A Doncaster rail line – is this really what the Greens stand for?
In my last post about the Green’s election manifesto, a Public transport plan for Melbourne’s east, I indicated I would take a closer look at the two new rail lines the party is proposing to finance – a line to Rowville and a line to Doncaster – with its nonexistent $6 billion.
I discussed the shortcomings of the Rowville line a few months ago when the Liberals also came out in favour of it (is there a winnable seat in the vicinity perhaps?), so here I’ll just concern myself with the proposed Doncaster line.
The Greens say a line is needed because Manningham is the only municipality in Melbourne without either a train line or a tram line. And they say a rail line was promised before – plans were drawn up in 1969 but never acted on.
I’m not impressed by this logic. Do we spend billions of dollars on infrastructure because some area is “entitled” to a track even if it’s not the best solution? Should we get the 1969 freeway plan because it’s a “broken” promise too?
I’d be more impressed if the Greens had provided some justification, but they haven’t. There’s no attempt to measure expected patronage and no indication of the possible economic benefits compared to other potential investments. Nor is there any indication of the annual operating cost and the ongoing subsidy that the line would require.
The proposal is that the line would run from the CBD via a tunnel under Carlton and Fitzroy to Victoria Park station on the Hurstbridge-Epping line. It would then run along the median of the Eastern Freeway (which was designed from the outset to take a rail line) until 1.5 km east of Bulleen Rd. At that point it would run underground to a new station at Doncaster.
There are some very serious questions that need to be asked about this proposal.
First: Why build a new rail line that would largely benefit middle and upper income households when the outer suburbs are far worse off in terms of public transport supply? As pointed out here, Manningham is a pretty comfortable area. Yet the Greens are also proposing in the same election package to extend the No. 48 tram line from North Balwyn to Doncaster.
The proposal also involves constructing new underground stations at Fitzroy, Carlton and Parkville. Just why these sorts of upper income inner city areas, which are already very well connected to the city centre by trams, justify this level of expenditure ahead of other parts of Melbourne, is not explained.
Second: Does it really make sense to spend billions replacing an existing high quality public transport system with another more expensive one? The Greens ignore the recently launched Doncaster Area Rapid Transit (DART) SmartBus service.
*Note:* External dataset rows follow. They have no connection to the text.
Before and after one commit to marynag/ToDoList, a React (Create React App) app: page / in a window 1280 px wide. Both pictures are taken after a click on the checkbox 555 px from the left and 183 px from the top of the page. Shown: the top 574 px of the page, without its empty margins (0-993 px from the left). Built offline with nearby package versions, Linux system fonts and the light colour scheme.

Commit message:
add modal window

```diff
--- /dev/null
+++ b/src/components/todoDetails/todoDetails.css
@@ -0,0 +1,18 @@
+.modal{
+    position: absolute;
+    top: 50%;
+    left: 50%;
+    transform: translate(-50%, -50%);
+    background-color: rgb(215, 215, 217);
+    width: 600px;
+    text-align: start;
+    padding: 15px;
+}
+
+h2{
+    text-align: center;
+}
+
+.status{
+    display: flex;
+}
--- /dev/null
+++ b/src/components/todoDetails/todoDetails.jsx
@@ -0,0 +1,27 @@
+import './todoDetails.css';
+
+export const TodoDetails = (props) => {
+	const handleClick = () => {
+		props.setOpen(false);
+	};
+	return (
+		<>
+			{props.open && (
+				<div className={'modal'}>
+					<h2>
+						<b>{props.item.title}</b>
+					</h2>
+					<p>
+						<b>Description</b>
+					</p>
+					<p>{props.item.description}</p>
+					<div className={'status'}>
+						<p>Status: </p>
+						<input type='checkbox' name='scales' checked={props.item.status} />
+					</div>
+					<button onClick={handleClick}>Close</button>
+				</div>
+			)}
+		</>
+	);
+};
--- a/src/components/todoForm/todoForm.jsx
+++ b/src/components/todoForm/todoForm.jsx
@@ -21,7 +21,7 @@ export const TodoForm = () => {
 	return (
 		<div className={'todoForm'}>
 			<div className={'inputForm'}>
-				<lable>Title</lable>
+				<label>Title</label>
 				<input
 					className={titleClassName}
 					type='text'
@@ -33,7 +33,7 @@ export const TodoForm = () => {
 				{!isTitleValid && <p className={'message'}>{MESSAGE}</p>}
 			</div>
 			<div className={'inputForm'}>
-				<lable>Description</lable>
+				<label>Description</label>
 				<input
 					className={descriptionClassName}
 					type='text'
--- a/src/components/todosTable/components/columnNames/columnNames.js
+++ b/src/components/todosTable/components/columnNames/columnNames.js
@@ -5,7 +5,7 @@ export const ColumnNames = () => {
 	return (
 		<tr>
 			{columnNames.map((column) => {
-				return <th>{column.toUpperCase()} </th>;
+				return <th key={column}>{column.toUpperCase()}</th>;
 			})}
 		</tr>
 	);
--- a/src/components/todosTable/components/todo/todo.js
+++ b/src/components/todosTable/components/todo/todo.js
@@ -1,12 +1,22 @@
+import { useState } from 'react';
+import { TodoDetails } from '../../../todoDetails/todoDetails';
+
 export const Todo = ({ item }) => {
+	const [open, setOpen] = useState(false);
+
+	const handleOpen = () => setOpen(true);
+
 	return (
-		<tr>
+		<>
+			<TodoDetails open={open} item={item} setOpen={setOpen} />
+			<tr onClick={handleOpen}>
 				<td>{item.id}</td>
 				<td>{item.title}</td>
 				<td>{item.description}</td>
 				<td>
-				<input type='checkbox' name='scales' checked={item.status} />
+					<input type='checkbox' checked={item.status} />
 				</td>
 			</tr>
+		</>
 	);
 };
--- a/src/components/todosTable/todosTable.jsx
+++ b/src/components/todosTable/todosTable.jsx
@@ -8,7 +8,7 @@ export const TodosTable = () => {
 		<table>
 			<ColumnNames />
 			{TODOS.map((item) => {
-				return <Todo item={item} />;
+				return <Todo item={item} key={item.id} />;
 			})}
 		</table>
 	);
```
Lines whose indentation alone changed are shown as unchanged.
Four DART city routes and two orbital routes provide a 15 minute bus service during the day (7-10 minutes in the peak) and 30 minutes in the evening and on weekends. This is better than I get on the Hurstbridge line! The DART system also serves a much larger catchment than a single station could. Under the Greens plan, travellers will have to drive or take a bus to the new Doncaster station and then change to a train for the second leg of their trip.
Third: What is the sense of building a 12.5 km rail line from Victoria Park to serve effectively just one major station i.e. Doncaster? Yes, intermediate stations are envisaged at Chandler Hwy, Burke Rd and Bulleen Rd, but they would be located in the centre of the freeway.
A glance at the Melway shows they would all be a considerable distance from the nearest substantial body of housing. This is the antithesis of good transit design which seeks to minimise walk distances. There is also little chance of fostering any significant transit-oriented development around them. In other words there’s nothing “on the way”.
Fourth: Would the level of patronage justify heavy rail? The Greens don’t estimate the number of users, all they say is that the City of Manningham has 118,000 residents and no rail line.
I doubt that this is enough to justify a rail line given the high cost of retrofitting infrastructure in built up areas. Only 10% of Manningham travellers currently journey to the City of Melbourne on a typical weekday (all purposes, all modes) and only 3% on a weekend day. Some of them might use the proposed new tram instead, diluting patronage on both.
Fifth: Is there actually a public transport problem in Manningham compared to other areas? This study of public transport supply across Melbourne (see map) suggests that not only is Manningham very well off compared to the outer suburbs, it does as well as most other middle suburbs that have a rail line. And the study pre-dates the new DART system.
Of course the residents of Manningham would be better off if they had a new rail line and new tram line. But the key priority should be to provide public transport where it will yield the largest social, environmental and economic benefits. On the face of it, the outer suburbs would seem to have a much stronger claim than Manningham.
I commend the Greens for identifying the need for unglamorous improvements like triplications and maintenance, but it’s a pity that clarity is undone by promoting proposals like this one. This looks like someone’s playing trains rather than working at really improving public transport.
So far as Manningham is concerned, a better plan would be to give buses greater priority over cars and trucks on the Eastern freeway and inner city road system, especially at peak times.